Each September for the last few decades, reporters assigned to write a Labor Day story have reached into a rather shallow bucket of cliches when chronicling the state of unions in Idaho. Sooner, rather than later, a writer inevitably dusts off the old chestnut, "labor pains," when referring to the status of union membership in the Gem State. But Idaho labor leaders say change is in the wind, as union membership is seeing an uptick for the first time in recent memory.
"It's getting better and better," said Joe Maloney, president of the Idaho AFL-CIO. "The more people we talk to, the more traction there is to get organized."
He credits two major factors, one painlessly obvious and the other painfully personal. The obvious element is inescapable in the Treasure Valley: an unprecedented construction boom, employing nearly every laborer within shouting distance. The personal factor has more to do with what happens when this boom ultimately goes bust.
"A lot of people my age are looking at their parents who can't retire because those parents have no pension, no benefits," said Maloney. "So, now a lot of young men and women who have to work two or three jobs and don't know how they're going to take care of Mom and Dad are recognizing labor unions aren't so bad. Those young workers are doing the math. That money that may come out of your paycheck for union dues? Well, now you've got solid benefits, a pension and a future for your own family. That's when you learn how strong a union is."
Maloney knows the scenario all too well. He's one of three siblings raised by a mother who held down a long list of jobs to put food on the table.
"It's happening to my mom.

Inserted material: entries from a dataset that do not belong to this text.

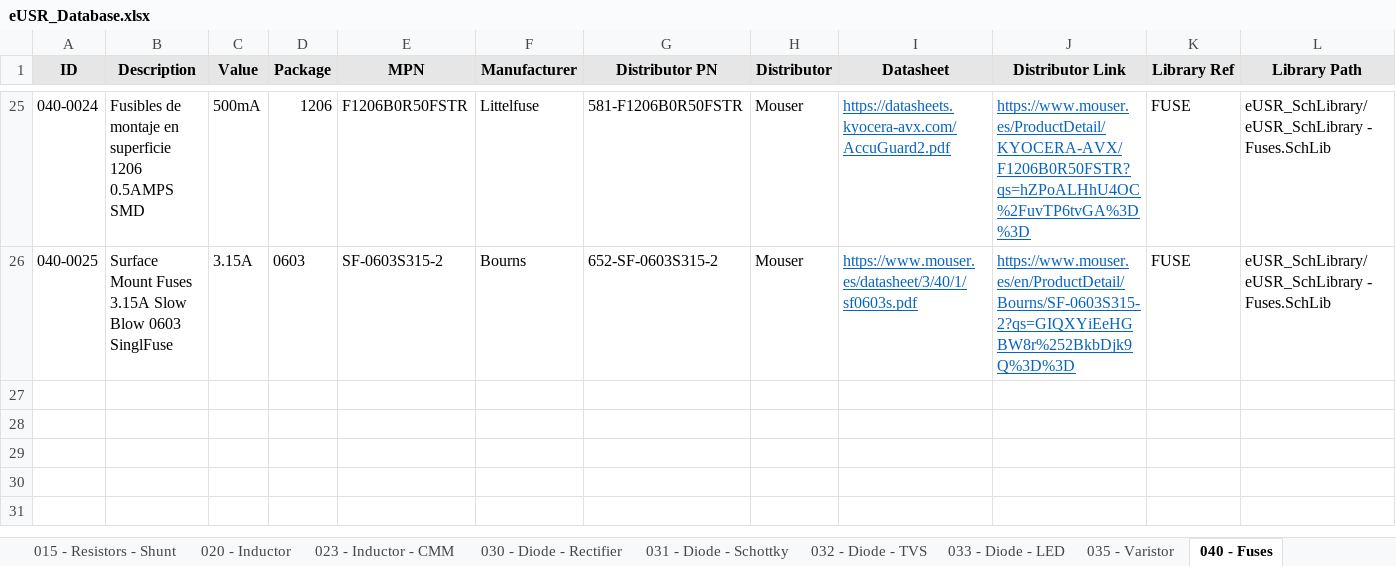
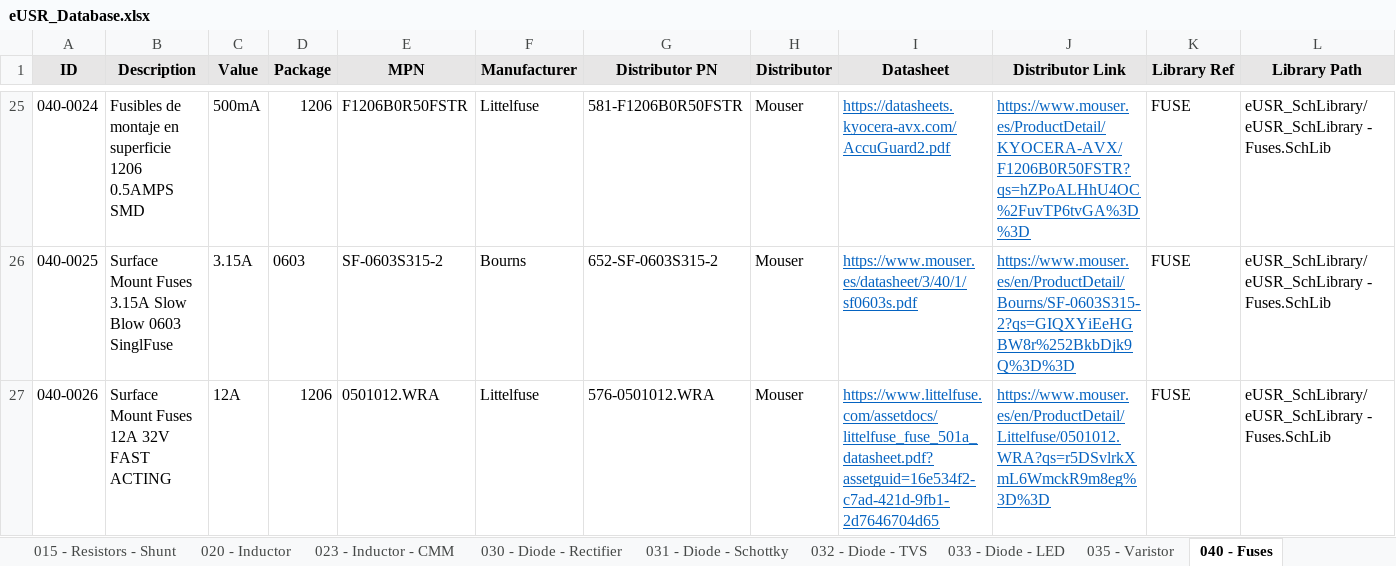
Before and after one commit to Gustavo-Gago/LIB, an Excel workbook: eUSR_Database.xlsx, sheet 040 - Fuses, drawn as a sheet; only a part is shown, gaps mark what is left out; values as stored, in another font and other column widths than the file's, no borders; rows hold the shown columns only; the diff names each change by its address in the sheet, - before the commit and + after, or states it on an @@ line.

```diff
--- a/eUSR_Database.xlsx (sheet 040 - Fuses)
+++ b/eUSR_Database.xlsx (sheet 040 - Fuses)
+row 27: 040-0026 | Surface Mount Fuses 12A 32V FAST ACTING | 12A | 1206 | 0501012.WRA | Littelfuse | 576-0501012.WRA | Mouser | https://www.littelfuse.com/assetdocs/littelfuse_fuse_501a_datasheet.pdf?assetguid=16e534f2-c7ad-421d-9fb1-2d7646704d65 | https://www.mouser.es/en/ProductDetail/Littelfuse/0501012.WRA?qs=r5DSvlrkXmL6WmckR9m8eg%3D%3D | FUSE | eUSR_SchLibrary/eUSR_SchLibrary - Fuses.SchLib
```
Also changed, not shown: 1 other file.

It's happening to too many moms and dads. They have nothing to retire on," he said. "When times are good, nobody's thinking about that. But the pendulum always swings back."
Leland Heinbach, president of Boise Central Trades and Labor Council, knows both sides of the pendulum, too. He followed in his father's and grandfather's footsteps as a member of the United Association of Plumbers and Pipefitters, Local 296, in Boise.
"In the 1980s, things were tough all over. Every week, my dad would have to go down to the Labor Council food bank. Mom had to make just about any meal she could out of Top Ramen. Times were tough," said Heinbach. "The union pulled through. We all survived. Dad retired and bought a nice little winter home down south. Dad is 70 now, and he and mom are enjoying life. You better believe that's my goal, too."
America's history of unionized labor was written in blood. Prior to union protections, millions suffered back-breaking conditions, slogging through 12-hour workdays in hazardous environments. It wasn't unusual to see women in their ninth month of pregnancy working alongside children in garment factories. Violent crescendos followed in the late 19th and 20th centuries. In 1892, miners in northern Idaho went on strike against low wages, working and living conditions. When replacement workers—"scabs"—were brought in to break the strike, a small army of private agents was hired to infiltrate the union. The situation deteriorated, leaving several dead and wounded and as many as 600 arrested.
In 1894, the U.S Congress named the first Monday of September "Labor Day" to memorialize the past and celebrate the American workforce. Labor Day events will be held across Idaho in the days leading up to Monday, Sept. 4, and of course on the day itself. Boise's Municipal Park, recently renamed to honor Olympic gold medalist Kristin Armstrong, has been the scene of a Labor Day picnic for nearly 30 years. Even though the park is now limited to small gatherings and family reunions, the City of Boise has agreed to allow the Labor Day tradition to continue.
"We'll be there from noon to 3 p.m., just like every other Labor Day. People will bring canned goods and non-perishables so that we can, once more, restock our food bank," said Heinbach. "But something special will happen this year. We'll be announcing our plans for a workers' memorial site in the park, right off the Boise Greenbelt. We'll be showing off the spot on Labor Day."
There's another bit of Idaho labor history being celebrated.
"Take a look at that photo over there," said Maloney, pointing to a black-and-white photo hanging on the wall of his Boise office. "It's the first-annual gathering of the Idaho Federation of Labor in front of the Idaho State Capitol."
Union membership continued to grow in Idaho through most of the 20th century, peaking in 1993 when more than 10 percent of the Gem State workforce were union members, but the U.S. Bureau of Labor Statistics notes that that union membership began to fall precipitously in the early part of this century, bottoming out at 4.7 percent. In 2017, Idaho counted 35,000 union members and another 7,000 workers as represented by a union on their main job, or covered by an employee association or contract.
Maloney said his job-site conversations with workers, union and non-union members alike, have triggered an enthusiasm for the future of unions in Idaho not seen in quite some time. But while it's his job to look forward, his motivation is still very personal.
"It's still about mom. And her dad. I called him 'Pops.' He was a union official in California. When I was growing up, he was a big union guy and he was always trying to talk to me about the future. I said, 'Whatever, Pops, whatever,'" said Maloney, stealing a glance at a desktop photo of his grandfather. "What he said then is still in my heart and soul today. It's about the future."